In the 2015 elections, Israel’s four main Arab parties: Balad, Hadash, Ta’al, and United Arab List combined to form a single ticket, the Joint List. These parties represent various different ideologies such as communism, Islamism, secularist Arab nationalism, and overall anti-zionism and non-zionism. The result of this unification was remarkable: 82% of the Palestinian-Israelis who voted did so for the Joint List resulting in the Joint List attaining an unprecedented 13 Knesset seats, making them the third largest bloc after Labor. However, to a voter, parliamentary seats are only as good as they are used to represent their interests. One of the consequences of the combined ticket was a greater focus being given to navigating the ideological and structural conflicts of the different parties within the caucus. Many Palestinian Israelis perceived this as coming at the expense of effectively representing them and their interests in knesset. Indeed Yousef Jabareen who was elected to Knesset as part of the Joint List explained, “We did not bother to stay in touch with our constituency,” he admits. “We were too preoccupied with the internal issues of the Joint List and therefore did not deliver enough or failed to answer the high expectations of the Joint List” (i24). This has had the effect of dissuading Palestinian Israelis from regarding the Knesset as a worthwhile means of affecting change.
Additionally, for this election, the four parties making up the Joint-List dissolved into two blocs, Hadash-Ta’al and United Arab List-Balad. The former is secular and relatively moderate (with regards to Palestinian nationalism, Hadash is a communist party) and the later places a larger focus on Islamism and Palestinian nationalism (Haaretz). While Hadash-Ta’al is expected to pass the minimum electoral threshold of 3.25% of the vote (4 seats), polls show United Arab List-Balad on the edge (Haaretz).

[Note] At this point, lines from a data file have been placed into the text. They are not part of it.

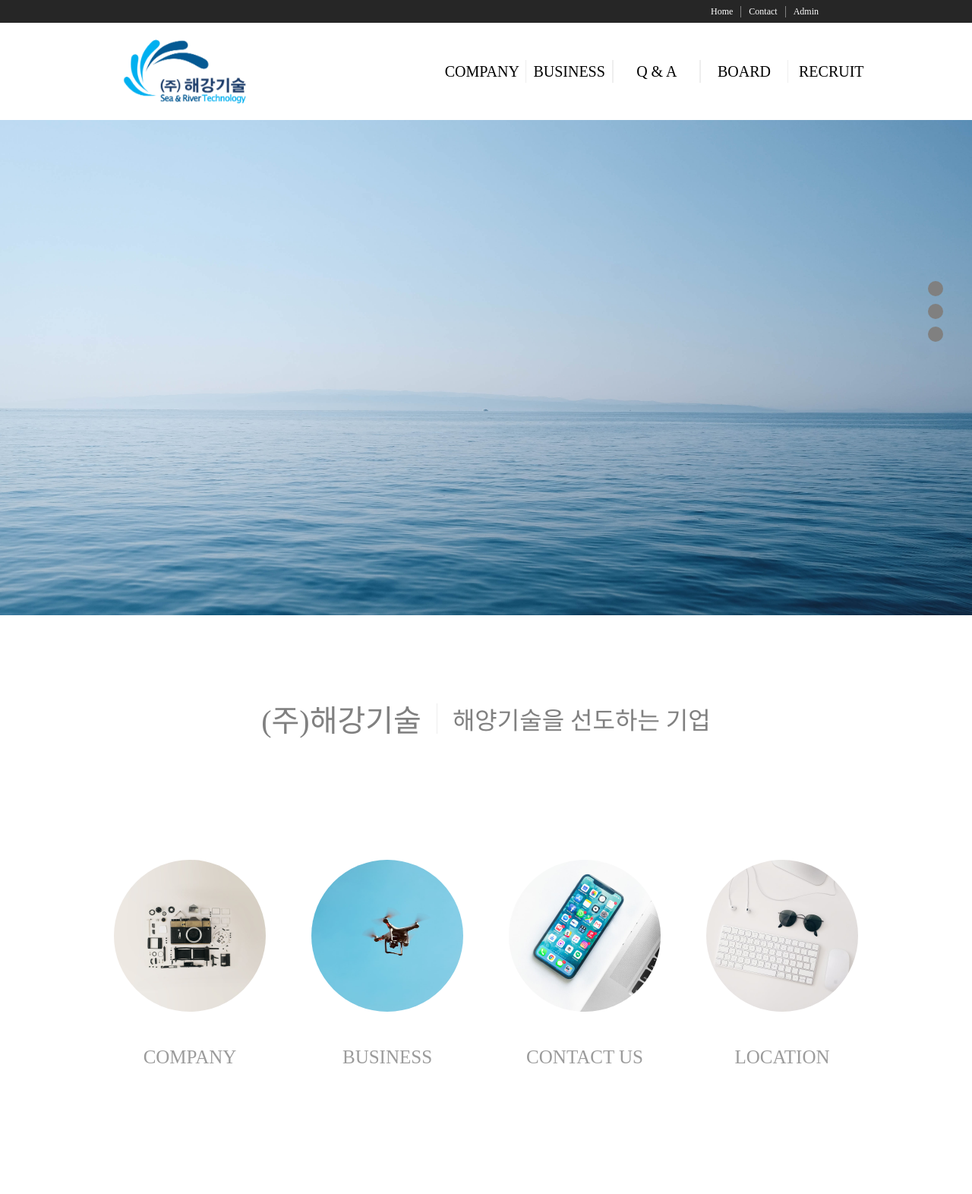
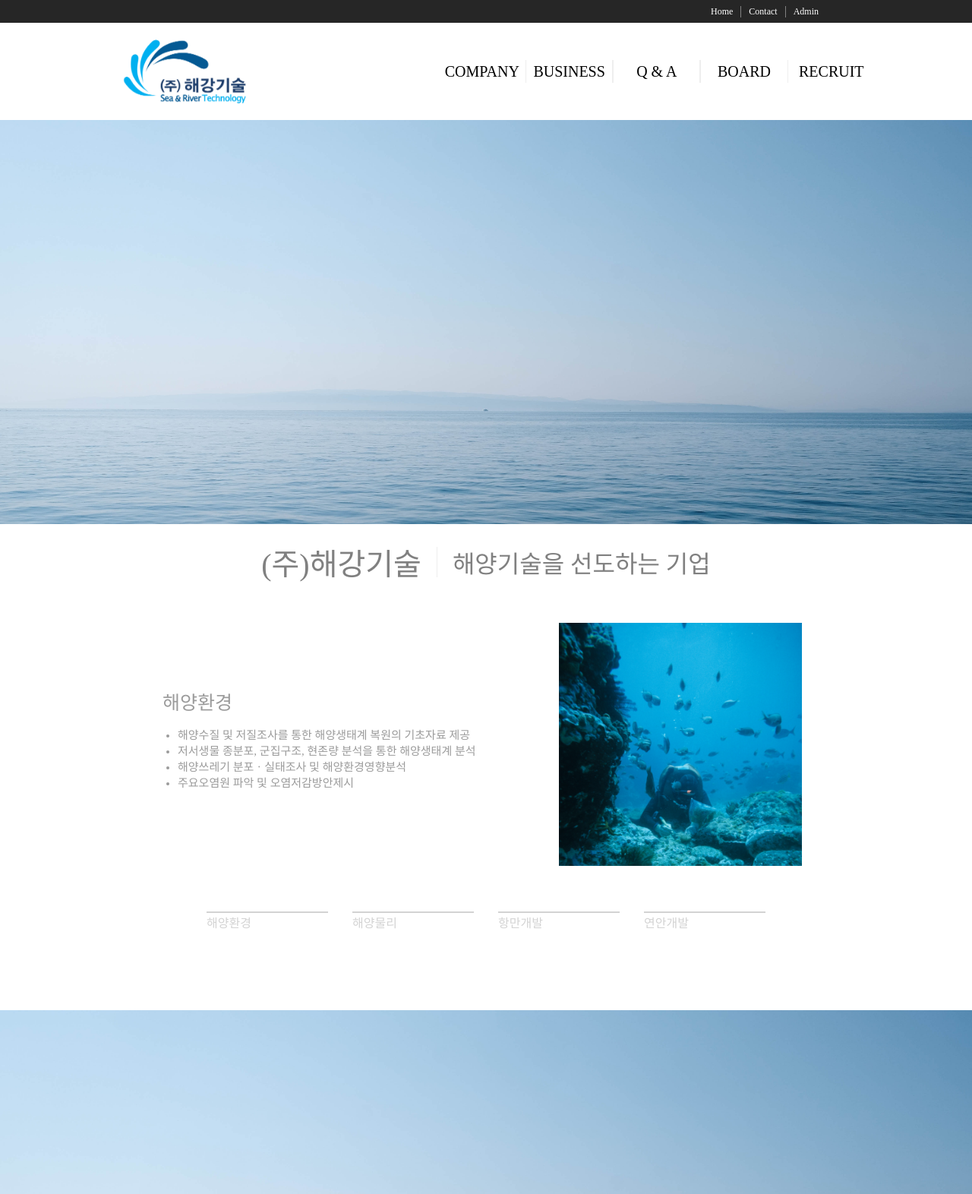
Before and after one commit to younglaecho/business_company_homepage, a Django app: page / in a window 1280 px wide. Shown: the top 1572 px of the page at 76% size. Run offline with Django 3.2, Linux system fonts and the light colour scheme.

Commit message:
index page business

```diff
--- a/company_user/templates/index.html
+++ b/company_user/templates/index.html
@@ -10,41 +10,113 @@
         <div class="main__sliding-image main__sliding-image2"></div>
         <div class="main__sliding-image main__sliding-image3"></div>
     </div>
+</section>
 
-</section>
 <main class="main">
-    <section class="main__menu">
     <div class="main__menu__text">
         <span class="main__menu__text__item1">(주)해강기술</span>
         <span class="main__menu__text__item2">해양기술을 선도하는 기업</span>
     </div>
+    <section class="main__menu">
         <div class="main__menu__items">
-            <div class="main__menu__items__item">
+            <div class="main__menu__items__item main__menu__items__item1">
+                <div class="main__menu__items__item__text">
+                    <span class="main__menu__items__item__text__title">
+                        해양환경
+                    </span>
+                    <ul class="main__menu__items__item__text__list">
+                        <li class="main__menu__items__item__text__list__content">
+                            해양수질 및 저질조사를 통한 해양생태계 복원의 기초자료 제공
+                        </li>
+                        <li class="main__menu__items__item__text__list__content">
+                            저서생물 종분포, 군집구조, 현존량 분석을 통한 해양생태계 분석
+                        </li>
+                        <li class="main__menu__items__item__text__list__content">
+                            해양쓰레기 분포ㆍ실태조사 및 해양환경영향분석
+                        </li>
+                        <li class="main__menu__items__item__text__list__content">
+                            주요오염원 파악 및 오염저감방안제시
+                        </li>
+                    </ul>
+                </div>
                 <div class="main__menu__items__item__image main__menu__image1"></div>
-                <span class="main__menu__items__item__text">
-                    COMPANY
+            </div>
+            <div class="main__menu__items__item main__menu__items__item2">
+                <div class="main__menu__items__item__text">
+                    <span class="main__menu__items__item__text__title">
+                        해양물리
                     </span>
+                    <ul class="main__menu__items__item__text__list">
+                        <li class="main__menu__items__item__text__list__content">
+                            조위, 조류, 파랑, 수온ㆍ염분, 부표추적, 수심측량 등 해양물리조사
+                        </li>
+                        <li class="main__menu__items__item__text__list__content">
+                            최신 기술을 도입한 첨단 장비 활용으로 자료의 신뢰도 향상
+                        </li>
+                        <li class="main__menu__items__item__text__list__content">
+                            해양자료 분석 및 DB구축
+                        </li>
+                        <li class="main__menu__items__item__text__list__content">
+                            육상ㆍ해상기인 페기물 침적메카니즘 분석 및 추적모형제시
+                        </li>
+                        <li class="main__menu__items__item__text__list__content">
+                            해양순환 및 해수면 변화모델
+                        </li>
+                    </ul>
                 </div>
-            <div class="main__menu__items__item">
                 <div class="main__menu__items__item__image main__menu__image2"></div>
-                <span class="main__menu__items__item__text">
-                    BUSINESS
+            </div>
+            <div class="main__menu__items__item main__menu__items__item3">
+                <div class="main__menu__items__item__text">
+                    <span class="main__menu__items__item__text__title">
+                        항만개발
                     </span>
-
+                    <ul class="main__menu__items__item__text__list">
+                        <li class="main__menu__items__item__text__list__content">
+                            수치모형실험을 통한 해안ㆍ항만 구조물의 안정성 확보 및 최적 설계안 도출
+                        </li>
+                        <li class="main__menu__items__item__text__list__content">
+                            항만구조물 주변해역의 해황변화 예측 및 평가
+                        </li>
+                        <li class="main__menu__items__item__text__list__content">
+                            항만구조물 건설에 따른 오염물질확산, 해수면, 부진동 등 변화 예측
+                        </li>
+                    </ul>
                 </div>
-            <div class="main__menu__items__item">
                 <div class="main__menu__items__item__image main__menu__image3"></div>
-                <span class="main__menu__items__item__text">
-                    CONTACT US
+            </div>
+            <div class="main__menu__items__item main__menu__items__item4">
+                <div class="main__menu__items__item__text">
+                    <span class="main__menu__items__item__text__title">
+                        연안개발
                     </span>
-
+                    <ul class="main__menu__items__item__text__list">
+                        <li class="main__menu__items__item__text__list__content">
+                            연안환경피해 최소화를 위한 온배수확산 영향평가
+                        </li>
+                        <li class="main__menu__items__item__text__list__content">
+                            연안지역 해일내습 위험도 분석
+                        </li>
+                        <li class="main__menu__items__item__text__list__content">
+                            연안복원을 위한 해안선변화 이력검토 및 예측
+                        </li>
+                    </ul>
                 </div>
-            <div class="main__menu__items__item">
                 <div class="main__menu__items__item__image main__menu__image4"></div>
-                <span class="main__menu__items__item__text">
-                    LOCATION
-                </span>
             </div>
+        </div>
+        <div class="main__menu__buttonbox">
+            <div class="main__menu__button main__menu__button1"><div class="main__menu__button__hr"></div>해양환경</div>
+            <div class="main__menu__button main__menu__button2"><div class="main__menu__button__hr"></div>해양물리</div>
+            <div class="main__menu__button main__menu__button3"><div class="main__menu__button__hr"></div>항만개발</div>
+            <div class="main__menu__button main__menu__button4"><div class="main__menu__button__hr"></div>연안개발</div>
+        </div>
+    </section>
+    <section class="main__slide-area">
+        <div class="main__slide-contents">
+            <div class="main__sliding-image main__sliding-image1"></div>
+            <div class="main__sliding-image main__sliding-image2"></div>
+            <div class="main__sliding-image main__sliding-image3"></div>
         </div>
     </section>
     <section class="main__map">
@@ -60,9 +132,5 @@
         </div>
     </section>
 </main>
-<div class="toggle">
-    <div class="toggle__button toggle__button1"></div>
-    <div class="toggle__button toggle__button2"></div>
-    <div class="toggle__button toggle__button3"></div>
-</div>
+
 {% endblock %}
--- a/static/index.css
+++ b/static/index.css
@@ -13,7 +13,7 @@
     top: 130px;
     width: 100vw;
     max-width: 100%;
-    height: 85vh;
+    height: 70vh;
 
 }
 .main__slide-contents {
@@ -60,11 +60,10 @@
 }
 .main__menu {
     display: flex;
-    height: 85vh;
+    height: 50vh;
     align-items: center;
     flex-wrap: wrap;
     /* margin-top: 10vh; */
-    padding: 40px  130px;
     width: 100%;
     z-index: -1;
 }
@@ -73,6 +72,7 @@
     display: flex;
     justify-content: center;
     width: 100%;
+    height: 10%;
     color: gray;
 }
 
@@ -95,61 +95,102 @@
 }
 
 .main__menu__items {
-    display: flex;
-    justify-content: center;
-    align-items: center;
     width:100%;
-    margin-top: 7vh;
+    height: 100%;
     opacity: 0;
     z-index: -1;
 }
 
 .main__menu__items__item {
+    position: absolute;
+    top: 50%;
+    left: 50%;
+    transform: translate(-50%, -50%);
+    width: 80%;
+    height: 100%;
     display: flex;
     justify-content:center;
     align-items: center;
     flex-wrap: wrap;
-    width: 300px;
-    height: 320px;
+    margin: auto;
+    opacity: 0;
+    transition: opacity ease-in 0.5s;
 }
 
-.main__menu__items__item__image {
-    width: 200px;
-    height: 200px;
-    margin: 30px;
-    background-size: cover;
-    border-radius: 50%;
-}
-
-.main__menu__image1 {
-    background-image: url('img/camera.jpeg');
-}
-
-.main__menu__image2 {
-    background-image: url('img/drone.jpeg');
-}
-
-.main__menu__image3 {
-    background-image: url('img/iphone.jpeg');
-}
-
-.main__menu__image4 {
-    background-image: url('img/keyboard.jpeg');
+.main__menu__items__item1 {
+    opacity: 1;
 }
 
 .main__menu__items__item__text {
     font-size: 25px;
+    width: 50%;
     color: rgb(155, 155, 155);
 }
 
-.main__information-image {
-    z-index: -1;
-    height: 500px;
-    margin-top: 80px;
-    background-image: url(img/wind.jpg) ;
+.main__menu__items__item__text__title {
+    padding-left: 20px;
+}
+.main__menu__items__item__text__list {
+    font-size: 15px;
+}
+.main__menu__items__item__image {
+    width: 40%;
+    max-width: 40vh;
+    margin: 30px;
     background-size: cover;
-    background-attachment: fixed;
+}
 
+
+.main__menu__items__item__image::after {
+    content: "";
+    display: block;
+    padding-bottom: 100%;
+}
+
+.main__menu__image1 {
+    background-image: url('img/해양환경.jpg');
+}
+
+.main__menu__image2 {
+    background-image: url('img/해양물리.jpg');
+}
+
+.main__menu__image3 {
+    background-image: url('img/항만개발.jpg');
+}
+
+.main__menu__image4 {
+    background-image: url('img/연안개발.jpg');
+}
+
+.main__menu__buttonbox {
+    display: flex;
+    padding: 0 30vh;
+    justify-content: space-evenly;
+    align-items: center;
+    width: 100%;
+
+}
+
+.main__menu__button {
+    width: 20%;
+    color: lightgray;
+    transition:  ease-in 0.5s;
+}
+
+.main__menu__button__hr {
+    width: 100%;
+    height: 1px;
+    border: solid lightgray 1px;
+    transition:  ease-in 0.5s;
+}
+
+.main__menu__button:hover {
+    color: black;
+}
+
+.main__menu__button:hover .main__menu__button__hr {
+    border: solid black 1px;
 }
 
 .main__map {
@@ -157,7 +198,7 @@
     justify-content: center;
     align-items: center;
     height:500px;
-    margin-top:30px;
+    margin-top:15vh;
     color: gray;
 }
 
@@ -180,7 +221,7 @@
     margin: 10px 0;
 }
 
-.toggle {
+/* .toggle {
     position: fixed;
     right: 3vw;
     top: 45vh;
@@ -192,4 +233,4 @@
     height: 20px;
     border-radius: 50%;
     margin-top: 10px;
-}
+} */
```
Also changed, not shown: company_user/templates/base.html (+1 -1 lines), static/index.js (+104 -33 lines). Lines whose indentation alone changed are shown as unchanged.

Many Palestinian Israelis have based their decision to boycott not on apathy or a sense of despair, but rather as a matter of practicality. Some regard attention being given to an ultimately ineffectual knesset as being wasted on more productive grassroots “popular struggles” (+972). Others regard voting in Israeli elections and the existence of Arab parties in an Israeli government as legitimizing the oppressive colonial state and undermining decolonization efforts by Palestinian Israelis. According to a post by the Popular Campaign to Boycott the Elections of the Zionist Knesset, “Arab political parties are engaging in Israel’s colonial system and are undermining the real basis for liberation from colonialism, through the development of an alternative that involves all political, social, and economic tools” (+972)
On the other hand, many prominent figures in the Palestinian Israeli community have called for Palestinians to vote. Tamer Nafar in his song released days before the election “Tamer Must Vote,” urges Palestinian citizens of Israel to regard voting not as a recognition of the legitimacy of the state, but as means to make their voice better heard. “It doesn’t make sense for me to give up a tool when I hardly have any tools” he says in the song (Youtube.com; AP News).